■ **EXCERPTED DATA**
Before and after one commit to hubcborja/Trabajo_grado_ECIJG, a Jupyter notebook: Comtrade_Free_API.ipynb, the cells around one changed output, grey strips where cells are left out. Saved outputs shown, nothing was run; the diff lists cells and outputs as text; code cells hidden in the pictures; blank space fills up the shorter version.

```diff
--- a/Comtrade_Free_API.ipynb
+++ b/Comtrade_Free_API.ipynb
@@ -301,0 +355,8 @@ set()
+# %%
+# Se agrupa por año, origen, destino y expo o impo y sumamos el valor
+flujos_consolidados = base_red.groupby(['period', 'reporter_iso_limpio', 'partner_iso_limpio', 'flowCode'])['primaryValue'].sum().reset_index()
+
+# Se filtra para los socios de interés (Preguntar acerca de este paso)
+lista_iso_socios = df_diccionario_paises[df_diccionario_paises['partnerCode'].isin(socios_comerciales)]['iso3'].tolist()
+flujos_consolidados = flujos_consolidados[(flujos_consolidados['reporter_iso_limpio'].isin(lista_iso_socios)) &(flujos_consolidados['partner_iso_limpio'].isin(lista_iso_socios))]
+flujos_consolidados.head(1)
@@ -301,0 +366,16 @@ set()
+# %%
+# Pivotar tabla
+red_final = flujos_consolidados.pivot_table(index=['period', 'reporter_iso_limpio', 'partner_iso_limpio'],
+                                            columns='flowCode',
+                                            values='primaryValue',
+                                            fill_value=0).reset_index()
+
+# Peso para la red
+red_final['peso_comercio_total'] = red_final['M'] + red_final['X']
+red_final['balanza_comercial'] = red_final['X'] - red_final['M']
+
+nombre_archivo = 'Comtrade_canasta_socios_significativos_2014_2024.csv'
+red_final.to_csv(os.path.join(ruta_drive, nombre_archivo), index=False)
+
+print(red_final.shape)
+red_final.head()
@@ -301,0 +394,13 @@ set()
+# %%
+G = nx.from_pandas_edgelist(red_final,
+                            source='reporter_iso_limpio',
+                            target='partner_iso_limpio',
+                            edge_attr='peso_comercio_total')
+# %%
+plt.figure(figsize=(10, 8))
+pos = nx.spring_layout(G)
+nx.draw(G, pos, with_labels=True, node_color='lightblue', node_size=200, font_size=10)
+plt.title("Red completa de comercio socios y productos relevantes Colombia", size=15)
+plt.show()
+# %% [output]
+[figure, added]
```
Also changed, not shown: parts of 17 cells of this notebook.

■ **TO DO**
Output all of the entries, exactly as they are written.

■ **TASK SOLUTION**
Before and after one commit to hubcborja/Trabajo_grado_ECIJG, a Jupyter notebook: Comtrade_Free_API.ipynb, the cells around one changed output, grey strips where cells are left out. Saved outputs shown, nothing was run; the diff lists cells and outputs as text; code cells hidden in the pictures; blank space fills up the shorter version.

```diff
--- a/Comtrade_Free_API.ipynb
+++ b/Comtrade_Free_API.ipynb
@@ -301,0 +355,8 @@ set()
+# %%
+# Se agrupa por año, origen, destino y expo o impo y sumamos el valor
+flujos_consolidados = base_red.groupby(['period', 'reporter_iso_limpio', 'partner_iso_limpio', 'flowCode'])['primaryValue'].sum().reset_index()
+
+# Se filtra para los socios de interés (Preguntar acerca de este paso)
+lista_iso_socios = df_diccionario_paises[df_diccionario_paises['partnerCode'].isin(socios_comerciales)]['iso3'].tolist()
+flujos_consolidados = flujos_consolidados[(flujos_consolidados['reporter_iso_limpio'].isin(lista_iso_socios)) &(flujos_consolidados['partner_iso_limpio'].isin(lista_iso_socios))]
+flujos_consolidados.head(1)
@@ -301,0 +366,16 @@ set()
+# %%
+# Pivotar tabla
+red_final = flujos_consolidados.pivot_table(index=['period', 'reporter_iso_limpio', 'partner_iso_limpio'],
+                                            columns='flowCode',
+                                            values='primaryValue',
+                                            fill_value=0).reset_index()
+
+# Peso para la red
+red_final['peso_comercio_total'] = red_final['M'] + red_final['X']
+red_final['balanza_comercial'] = red_final['X'] - red_final['M']
+
+nombre_archivo = 'Comtrade_canasta_socios_significativos_2014_2024.csv'
+red_final.to_csv(os.path.join(ruta_drive, nombre_archivo), index=False)
+
+print(red_final.shape)
+red_final.head()
@@ -301,0 +394,13 @@ set()
+# %%
+G = nx.from_pandas_edgelist(red_final,
+                            source='reporter_iso_limpio',
+                            target='partner_iso_limpio',
+                            edge_attr='peso_comercio_total')
+# %%
+plt.figure(figsize=(10, 8))
+pos = nx.spring_layout(G)
+nx.draw(G, pos, with_labels=True, node_color='lightblue', node_size=200, font_size=10)
+plt.title("Red completa de comercio socios y productos relevantes Colombia", size=15)
+plt.show()
+# %% [output]
+[figure, added]
```
Also changed, not shown: parts of 17 cells of this notebook.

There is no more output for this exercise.